(Records shown)

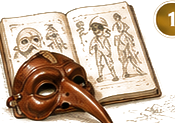
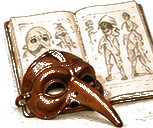
sequence steps: stacked, and the drawings re-cut
THE PROPORTIONS WERE THE REAL FAULT. Each step split a 275px card into a
92px picture and 139px of text, so "Learn the / forms" wrapped onto two
lines and the body ran three words wide while the drawing sat stranded
beside it. The step stacks now — words, then drawing — which is the same
shape the lesson-2 timeline uses, so a stage reads the same way wherever
it appears. Measured at 1680: picture and text both 249 wide, up from 92
and 139.

THE BADGES WERE BAKED INTO THE PICTURES. Enlarging them showed why they
had looked wrong: the owner's supplied crops each caught the gold
numbered badge that sits beside that step in his rendering, and keying
removes parchment while KEEPING ink, so the badge came through. At 92px
it read as a smudge; at 249px it was a second number sitting on the
drawing, beside the real one. All three are re-cut from the rendering
stopping short of the badge, and anything gold that survived is cleared
by hue — the badges and the chevrons are a saturated ochre that nothing
in these pen drawings uses. Same class of fault as the text baked into
the lesson-2 crops.

A COMMON PICTURE BOX, because the three do not share an aspect: the book
is 153x128 and the figure 85x143, so filling the card's width made the
portrait one 418px tall against neighbours at 208 and 250 and it swamped
the row. A fixed 170px height with `contain` levels them and caps the
upscale near 1.3x. Measured after: all three 249x170, all three steps
351px tall.
[…]

diff --git a/css/style.css b/css/style.css
@@ -3408,10 +3408,15 @@ button.mask-card:hover, button.mask-card:focus-visible { border-color: var(--gre
 .sx-steps.is-rich { background: var(--panel); border: 1px solid var(--line);
   border-radius: 14px; padding: 16px 10px; gap: 0;
   grid-template-columns: repeat(auto-fit, minmax(210px, 1fr)); }
+/* ONE COLUMN: the words, then the drawing beneath them. Beside the text
+   the picture took 92px out of a 275px card and left 139 for the
+   sentence, which wrapped the title onto two lines and ran the body
+   three words wide. Stacked, both take the whole card. */
 .sx-steps.is-rich .sx-step { background: none; border: 0; border-radius: 0;
-  display: grid; gap: 12px; align-items: center; position: relative;
-  grid-template-columns: 92px minmax(0, 1fr); padding: 6px 22px 6px 10px; }
+  display: flex; flex-direction: column; gap: 10px; position: relative;
+  padding: 6px 16px 6px 10px; }
 .sx-steps.is-rich .sx-step::before { content: none; }
+.sx-steps.is-rich .sx-step-body { flex: 0 0 auto; }
 /* The chevron rides the gap between one step and the next. */
 .sx-steps.is-rich .sx-step + .sx-step::after { content: '\203A';
   position: absolute; left: -10px; top: 50%; transform: translateY(-50%);
@@ -3419,7 +3424,21 @@ button.mask-card:hover, button.mask-card:focus-visible { border-color: var(--gre
 @media (max-width: 700px) {
   .sx-steps.is-rich .sx-step + .sx-step::after { content: none; }
 }
-.sx-steps.is-rich .lxc-fig { max-width: 92px; align-self: center; }
+/* The drawing takes the card's width, with the same 260px brake the
+   tiles use: these are crops at roughly the size they appear in the
+   owner's rendering, so past about 1.7x they go soft. `margin-top:auto`
+   settles it at the foot so a row of steps lines its pictures up even
+   when their sentences differ in length. */
+/* A COMMON PICTURE BOX, because the three do not share an aspect: the
+   book is 153x128 and the figure 85x143, so filling the card's width
+   made the portrait one 418px tall beside neighbours at 208 and 250 and
+   it swamped the row. A fixed height with `contain` levels them and
+   caps the upscale at about 1.3x, which these crops take. The box sits
+   at the foot so the pictures line up across steps whose sentences run
+   to different lengths. */
+.sx-steps.is-rich .lxc-fig { width: 100%; max-width: 260px; height: 170px;
+  object-fit: contain; object-position: center bottom;
+  margin: auto auto 0; align-self: center; }
 .sx-step-h { display: flex; align-items: center; gap: 9px; }
 .sx-step-n { flex: 0 0 auto; display: grid; place-items: center;
   width: 23px; height: 23px; border-radius: 50%; background: var(--gold);

diff --git a/js/main.js b/js/main.js
@@ -4553,14 +4553,21 @@ function stepCardsHtml(steps) {
     const text = rich ? o.text : titled ? leads[i].rest : s;
     // A rich step numbers itself inline beside its title, because the
     // drawing occupies the corner the plain card's number sits in.
+    //
+    // THE DRAWING COMES AFTER THE WORDS, and the card stacks them. Set
+    // beside the text it took a 92px column out of a 275px card and left
+    // 139px for the sentence, which wrapped "Learn the / forms" and put
+    // three words on a line underneath. Stacked, both get the card's
+    // full width — and it is the same shape the lesson-2 timeline uses,
+    // so a stage reads the same way wherever it appears.
     return `<li class="sx-step">
-      ${rich && o.fig ? lessonOrnamentHtml(o.fig) : ''}
       <div class="sx-step-body">
         ${head ? `<p class="sx-step-h">
           ${rich ? `<span class="sx-step-n" aria-hidden="true">${i + 1}</span>` : ''}
           <span>${esc(head)}</span></p>` : ''}
         <p class="sx-step-p">${esc(text)}</p>
       </div>
+      ${rich && o.fig ? lessonOrnamentHtml(o.fig) : ''}
     </li>`;
   }).join('')}</ol>`;
 }

diff --git a/js/data/character/art.js b/js/data/character/art.js
@@ -296,11 +296,11 @@ Object.assign(CHARACTER_FIGURES, {
   'cm-l01-bridge': l01('l01-bridge.png',
     'A pen drawing of a masked player in a diamond-patterned costume, mid-step with one arm thrown wide.', 145, 160),
   'cm-l01-learn': l01('l01-learn.png',
-    'A pen drawing of an open book of character plates with a long-nosed leather mask resting on it.', 175, 130),
+    'A pen drawing of an open book of character plates with a long-nosed leather mask resting on it.', 153, 128),
   'cm-l01-body': l01('l01-body.png',
-    'A pen drawing of a masked figure in a wide stance, weight forward.', 130, 130),
+    'A pen drawing of a masked figure in a wide stance, weight forward.', 85, 143),
   'cm-l01-build': l01('l01-build.png',
-    'A pen drawing of a quill standing in an inkwell beside loose pages of notes.', 190, 130),
+    'A pen drawing of a quill standing in an inkwell beside loose pages of notes.', 139, 140),
   'cm-l01-reflect': l01('l01-reflect.png',
     'A pen drawing of a long-beaked leather mask lying on its side.', 140, 105),
   'cm-l01-town': l01('l01-town.png', '', 440, 150),

diff --git a/sw.js b/sw.js
@@ -110,7 +110,7 @@
  * blank-screen trap above. 'no-cache' is a conditional request: an
  * unchanged file costs a 304, not a download.
  */
-const VERSION = 'sc-v80';                     // 2026-11-02: the tile drawings fill their cards instead of floating small in them — css only, staleWhileRevalidate, and he is looking at it
+const VERSION = 'sc-v81';                     // 2026-11-02: the course-sequence steps stack and their drawings are re-cut clear of the badges baked into them — three images REPLACED at existing paths, which cacheFirst never re-asks for
 const SHELL = `${VERSION}-shell`;
 const MEDIA = `${VERSION}-media`;
 const PRECACHE = ['./', 'index.html', 'css/style.css', 'manifest.json',

diff --git a/CLAUDE.md b/CLAUDE.md
@@ -399,7 +399,7 @@ every learner. Ship its js/data/speech/reviews.js entry in the same commit.
 - RHETORIC_LIVE            false  js/main.js:279
 - RHETORIC_WORKSHEET_LIVE  false  js/views/context.js:244
 - ROLE_LIVE                false  js/data/character/character-course.js:65
-- SCENE_STUDY_LIVE         false  js/main.js:10573
+- SCENE_STUDY_LIVE         false  js/main.js:10580
 - SHAKESPEARE_LIVE         true   js/views/context.js:218
 - SPEECH_LIVE              false  js/views/context.js:164
 
@@ -414,7 +414,7 @@ every learner. Ship its js/data/speech/reviews.js entry in the same commit.
 
 ### Size
 
-- js/main.js                13781 lines
+- js/main.js                13788 lines
 - js/views/                 8 modules: action-piece.js, admin.js, context.js, dialect-action.js, ipa-tools.js, lexicon-mark.js, reference.js, script-analysis.js
 - regression check() sites  842
 
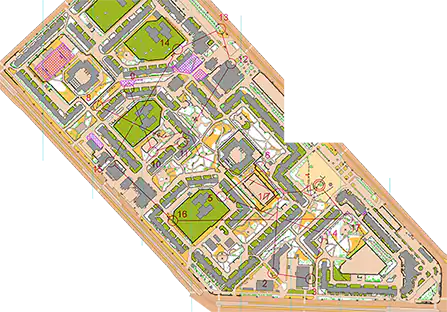
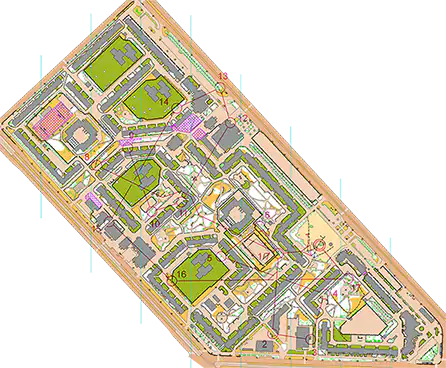
Комендантский пр от Миши Чегаровского

diff --git a/js/maps-city.js b/js/maps-city.js
@@ -1185,8 +1185,8 @@ let cityMaps = [
         name: 'Комендантский-Ильюшина',
         year: 2026,
         url: './maps/city/komendantsky_metro_2026.webp',
-        link: './original_maps/city/komendantsky_metro_st_2026_omaps.gif',
-        bounds: [[60.0157623, 30.2425933], [60.0139070, 30.2616262], [60.0088662, 30.2395892]],
+        link: ['./original_maps/city/komendantsky_metro_st_2026_omaps.gif','./original_maps/city/komendantsky_metro_st_m_2026_omaps.gif','./original_maps/city/komendantsky_metro_st_w_2026_omaps.gif'],
+        bounds: [[60.0171992, 30.2433228], [60.0153655, 30.2622056], [60.0090700, 30.2397180]],
         author: 'CHGRVSKY_Y',
         owner: 'KUZM_CHGRVSKY',
         type: ['CITY','SPRINT']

(End Records shown)

# Activity
From the line containing "lexicon-mark.js, reference.js, script-analysis.js" to the last line of the records above, return each line exactly, both ends included, and nothing more. Leave out the pictures.

# Task answer
 - js/views/                 8 modules: action-piece.js, admin.js, context.js, dialect-action.js, ipa-tools.js, lexicon-mark.js, reference.js, script-analysis.js
 - regression check() sites  842
 
Комендантский пр от Миши Чегаровского

diff --git a/js/maps-city.js b/js/maps-city.js
@@ -1185,8 +1185,8 @@ let cityMaps = [
         name: 'Комендантский-Ильюшина',
         year: 2026,
         url: './maps/city/komendantsky_metro_2026.webp',
-        link: './original_maps/city/komendantsky_metro_st_2026_omaps.gif',
-        bounds: [[60.0157623, 30.2425933], [60.0139070, 30.2616262], [60.0088662, 30.2395892]],
+        link: ['./original_maps/city/komendantsky_metro_st_2026_omaps.gif','./original_maps/city/komendantsky_metro_st_m_2026_omaps.gif','./original_maps/city/komendantsky_metro_st_w_2026_omaps.gif'],
+        bounds: [[60.0171992, 30.2433228], [60.0153655, 30.2622056], [60.0090700, 30.2397180]],
         author: 'CHGRVSKY_Y',
         owner: 'KUZM_CHGRVSKY',
         type: ['CITY','SPRINT']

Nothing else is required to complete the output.